About this task: What is needed is an exact copy of the entries below, with every picture left out.

---- Record set

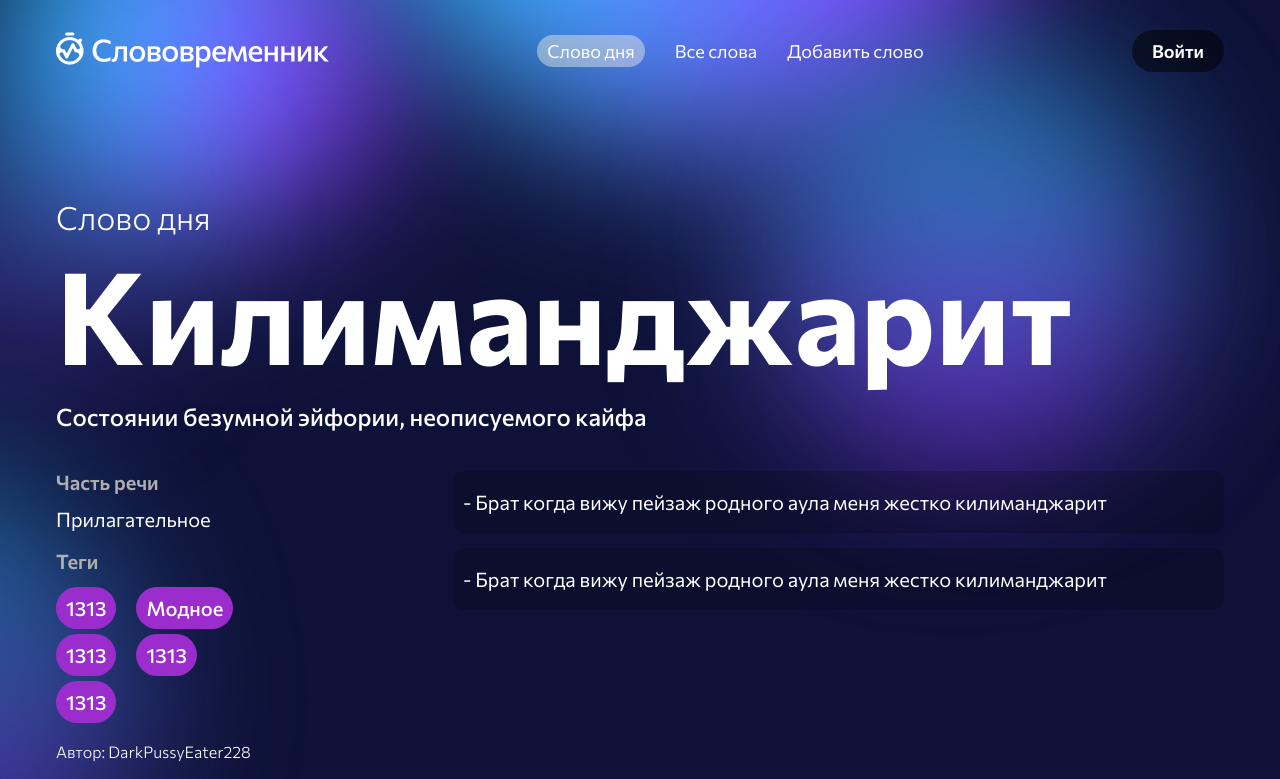
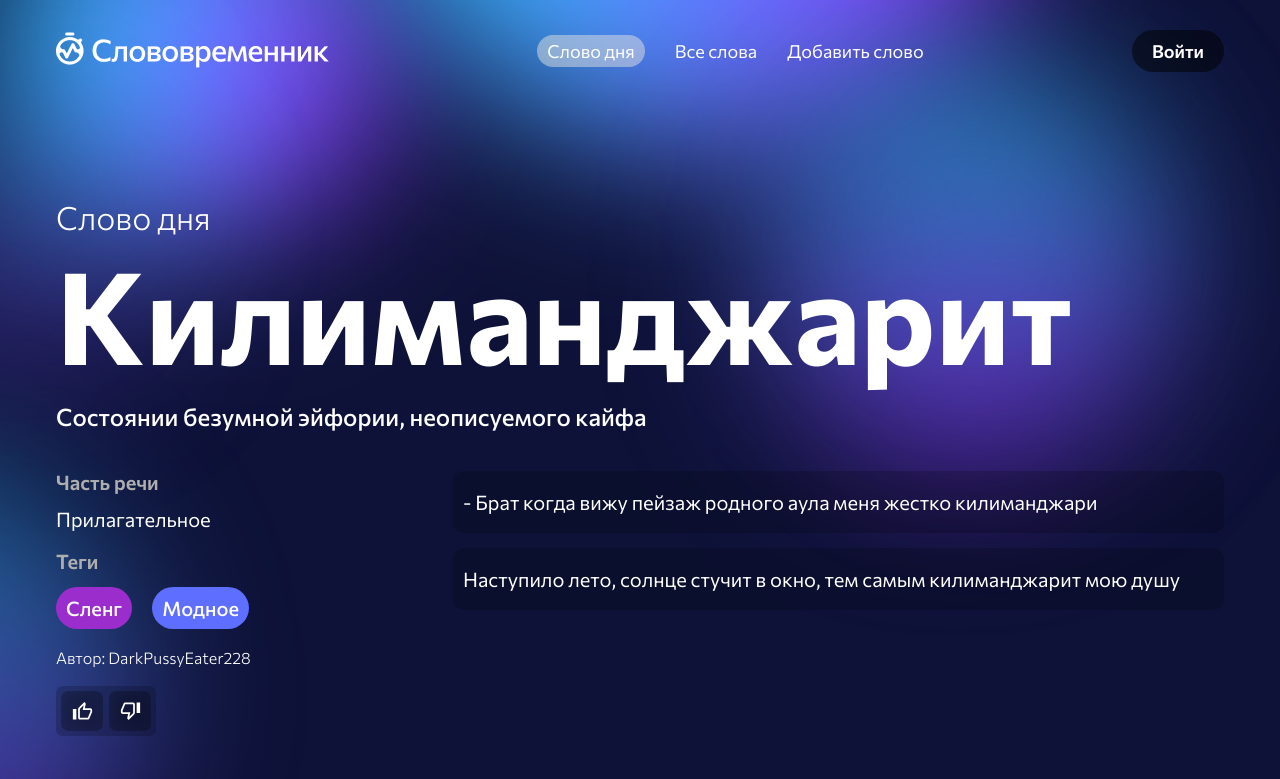
Before and after one commit to StKir/slovovremennik, a Next.js app: page /day-word in a window 1280 px wide. Shown: the top 779 px of the page. Built offline with nearby package versions, Linux system fonts and the light colour scheme.

Commit message:
feat: :rocket: Доработал логику на странице слово дня

```diff
--- a/src/components/screens/dayWord/DayWord.tsx
+++ b/src/components/screens/dayWord/DayWord.tsx
@@ -1,3 +1,4 @@
+/* eslint-disable react/jsx-key */
 /* eslint-disable jsx-a11y/alt-text */
 import Teg from '@/components/ui/teg';
 import Image from 'next/image';
@@ -7,61 +8,95 @@ import DisLike from '@/assets/imgs/DisLike.svg';
 
 import styles from './dayWord.module.scss';
 import clsx from 'clsx';
+import { Dispatch, SetStateAction, useEffect, useState } from 'react';
+import { IWord } from '@/interfaces/api.interface';
+import { dayWord } from './constant';
 
-const DayWord = () => {
+interface IDemo {
+  data: IWord | undefined | null;
+  loading: boolean;
+}
+const RenderContentDayWord: React.FC<{ data: IWord }> = ({ data }) => {
   return (
-		<div className={styles.container}>
-			<h3 className={styles.name_page}>Слово дня</h3>
+    <>
       <div>
-				<h2 className={styles.main_title}>Килиманджарит</h2>
-				<p className={styles.main_direction}>
-					Состоянии безумной эйфории, неописуемого кайфа
-				</p>
+        <div>
+          <h2 className={styles.main_title}>{data.word}</h2>
+          <p className={styles.main_direction}>Состоянии безумной эйфории, неописуемого кайфа</p>
         </div>
         <div className={styles.info_content}>
           <div className={styles.info_section}>
             <ul className={styles.list_info}>
               <li className={styles.item_info}>
                 <h4>Часть речи</h4>
-							<p>Прилагательное</p>
+                <p>{data.speech}</p>
               </li>
               <li className={styles.item_info}>
                 <h4>Теги</h4>
                 <div className={styles.tegs_content}>
-								<Teg type='pink'>1313</Teg>
-								<Teg type='pink'>Модное</Teg>
-								<Teg type='pink'>1313</Teg>
-								<Teg type='pink'>1313</Teg>
-								<Teg type='pink'>1313</Teg>
+                  {data.tegs.map((el, index) => (
+                    <Teg key={index} type={index % 2 === 0 ? 'pink' : 'blue'}>
+                      {el}
+                    </Teg>
+                  ))}
                 </div>
               </li>
             </ul>
-					<h4 className={styles.info_author}>Автор: DarkPussyEater228</h4>
+            <h4 className={styles.info_author}>Автор: {data.author}</h4>
 
             <div className={styles.likes_func}>
               <div className={clsx(styles.btn_action, styles.like)}>
-							<Image src={Like} alt='like' />
+                <Image src={Like} alt="like" />
               </div>
               <div className={clsx(styles.btn_action, styles.dislike)}>
-							<Image src={DisLike} alt='dislike' />
+                <Image src={DisLike} alt="dislike" />
               </div>
               <div className={styles.disable}></div>
             </div>
           </div>
 
           <ul className={styles.info_use}>
-					<li className={styles.list_use}>
-						<p className={styles.text_use}>
-							- Брат когда вижу пейзаж родного аула меня жестко килиманджарит
-						</p>
+            {data.example.map((el, key) => (
+              <li className={styles.list_use} key={key}>
+                <p className={styles.text_use}>{el}</p>
               </li>
-					<li className={styles.list_use}>
-						<p className={styles.text_use}>
-							- Брат когда вижу пейзаж родного аула меня жестко килиманджарит
-						</p>
-					</li>
+            ))}
           </ul>
         </div>
+      </div>
+    </>
+  );
+};
+
+const DemoLoadingContent: React.FC<IDemo> = ({ data, loading }) => {
+  return <div>{loading && !data ? <>Загрузка...</> : <RenderContentDayWord data={data!} />}</div>;
+};
+
+const demoResponseForServer: ({ setState }: any) => void = ({ setState }) => {
+  setTimeout(() => {
+    setState({
+      data: dayWord,
+      loading: false,
+    });
+  }, 5000);
+};
+
+const DayWord = () => {
+  //Демо использование
+
+  const [state, setState] = useState<IDemo>({
+    data: null,
+    loading: true,
+  });
+
+  useEffect(() => {
+    demoResponseForServer({ setState: setState });
+  }, []);
+
+  return (
+    <div className={styles.container}>
+      <h3 className={styles.name_page}>Слово дня</h3>
+      {<DemoLoadingContent data={state.data} loading={state.loading} />}
     </div>
   );
 };
--- /dev/null
+++ b/src/components/screens/dayWord/constant.ts
@@ -0,0 +1,13 @@
+import { IWord } from '@/interfaces/api.interface';
+
+export const dayWord: IWord = {
+  word: 'Килиманджарит',
+  description: 'Состоянии безумной эйфории, неописуемого кайфа',
+  tegs: ['Сленг', 'Модное'],
+  author: 'DarkPussyEater228',
+  speech: 'Прилагательное',
+  example: [
+    '- Брат когда вижу пейзаж родного аула меня жестко килиманджари',
+    'Наступило лето, солнце стучит в окно, тем самым килиманджарит мою душу',
+  ],
+};
--- a/src/components/screens/dayWord/dayWord.module.scss
+++ b/src/components/screens/dayWord/dayWord.module.scss
@@ -1,6 +1,9 @@
 @import './../../../styles/variable';
 
 .container {
+  * {
+    cursor: default;
+  }
   @extend %container;
 
   .name_page {
```
Also changed, not shown: src/interfaces/api.interface.ts (added, +8 -0 lines). Lines whose indentation alone changed are shown as unchanged.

--------

Task output:
Before and after one commit to StKir/slovovremennik, a Next.js app: page /day-word in a window 1280 px wide. Shown: the top 779 px of the page. Built offline with nearby package versions, Linux system fonts and the light colour scheme.

Commit message:
feat: :rocket: Доработал логику на странице слово дня

```diff
--- a/src/components/screens/dayWord/DayWord.tsx
+++ b/src/components/screens/dayWord/DayWord.tsx
@@ -1,3 +1,4 @@
+/* eslint-disable react/jsx-key */
 /* eslint-disable jsx-a11y/alt-text */
 import Teg from '@/components/ui/teg';
 import Image from 'next/image';
@@ -7,61 +8,95 @@ import DisLike from '@/assets/imgs/DisLike.svg';
 
 import styles from './dayWord.module.scss';
 import clsx from 'clsx';
+import { Dispatch, SetStateAction, useEffect, useState } from 'react';
+import { IWord } from '@/interfaces/api.interface';
+import { dayWord } from './constant';
 
-const DayWord = () => {
+interface IDemo {
+  data: IWord | undefined | null;
+  loading: boolean;
+}
+const RenderContentDayWord: React.FC<{ data: IWord }> = ({ data }) => {
   return (
-		<div className={styles.container}>
-			<h3 className={styles.name_page}>Слово дня</h3>
+    <>
       <div>
-				<h2 className={styles.main_title}>Килиманджарит</h2>
-				<p className={styles.main_direction}>
-					Состоянии безумной эйфории, неописуемого кайфа
-				</p>
+        <div>
+          <h2 className={styles.main_title}>{data.word}</h2>
+          <p className={styles.main_direction}>Состоянии безумной эйфории, неописуемого кайфа</p>
         </div>
         <div className={styles.info_content}>
           <div className={styles.info_section}>
             <ul className={styles.list_info}>
               <li className={styles.item_info}>
                 <h4>Часть речи</h4>
-							<p>Прилагательное</p>
+                <p>{data.speech}</p>
               </li>
               <li className={styles.item_info}>
                 <h4>Теги</h4>
                 <div className={styles.tegs_content}>
-								<Teg type='pink'>1313</Teg>
-								<Teg type='pink'>Модное</Teg>
-								<Teg type='pink'>1313</Teg>
-								<Teg type='pink'>1313</Teg>
-								<Teg type='pink'>1313</Teg>
+                  {data.tegs.map((el, index) => (
+                    <Teg key={index} type={index % 2 === 0 ? 'pink' : 'blue'}>
+                      {el}
+                    </Teg>
+                  ))}
                 </div>
               </li>
             </ul>
-					<h4 className={styles.info_author}>Автор: DarkPussyEater228</h4>
+            <h4 className={styles.info_author}>Автор: {data.author}</h4>
 
             <div className={styles.likes_func}>
               <div className={clsx(styles.btn_action, styles.like)}>
-							<Image src={Like} alt='like' />
+                <Image src={Like} alt="like" />
               </div>
               <div className={clsx(styles.btn_action, styles.dislike)}>
-							<Image src={DisLike} alt='dislike' />
+                <Image src={DisLike} alt="dislike" />
               </div>
               <div className={styles.disable}></div>
             </div>
           </div>
 
           <ul className={styles.info_use}>
-					<li className={styles.list_use}>
-						<p className={styles.text_use}>
-							- Брат когда вижу пейзаж родного аула меня жестко килиманджарит
-						</p>
+            {data.example.map((el, key) => (
+              <li className={styles.list_use} key={key}>
+                <p className={styles.text_use}>{el}</p>
               </li>
-					<li className={styles.list_use}>
-						<p className={styles.text_use}>
-							- Брат когда вижу пейзаж родного аула меня жестко килиманджарит
-						</p>
-					</li>
+            ))}
           </ul>
         </div>
+      </div>
+    </>
+  );
+};
+
+const DemoLoadingContent: React.FC<IDemo> = ({ data, loading }) => {
+  return <div>{loading && !data ? <>Загрузка...</> : <RenderContentDayWord data={data!} />}</div>;
+};
+
+const demoResponseForServer: ({ setState }: any) => void = ({ setState }) => {
+  setTimeout(() => {
+    setState({
+      data: dayWord,
+      loading: false,
+    });
+  }, 5000);
+};
+
+const DayWord = () => {
+  //Демо использование
+
+  const [state, setState] = useState<IDemo>({
+    data: null,
+    loading: true,
+  });
+
+  useEffect(() => {
+    demoResponseForServer({ setState: setState });
+  }, []);
+
+  return (
+    <div className={styles.container}>
+      <h3 className={styles.name_page}>Слово дня</h3>
+      {<DemoLoadingContent data={state.data} loading={state.loading} />}
     </div>
   );
 };
--- /dev/null
+++ b/src/components/screens/dayWord/constant.ts
@@ -0,0 +1,13 @@
+import { IWord } from '@/interfaces/api.interface';
+
+export const dayWord: IWord = {
+  word: 'Килиманджарит',
+  description: 'Состоянии безумной эйфории, неописуемого кайфа',
+  tegs: ['Сленг', 'Модное'],
+  author: 'DarkPussyEater228',
+  speech: 'Прилагательное',
+  example: [
+    '- Брат когда вижу пейзаж родного аула меня жестко килиманджари',
+    'Наступило лето, солнце стучит в окно, тем самым килиманджарит мою душу',
+  ],
+};
--- a/src/components/screens/dayWord/dayWord.module.scss
+++ b/src/components/screens/dayWord/dayWord.module.scss
@@ -1,6 +1,9 @@
 @import './../../../styles/variable';
 
 .container {
+  * {
+    cursor: default;
+  }
   @extend %container;
 
   .name_page {
```
Also changed, not shown: src/interfaces/api.interface.ts (added, +8 -0 lines). Lines whose indentation alone changed are shown as unchanged.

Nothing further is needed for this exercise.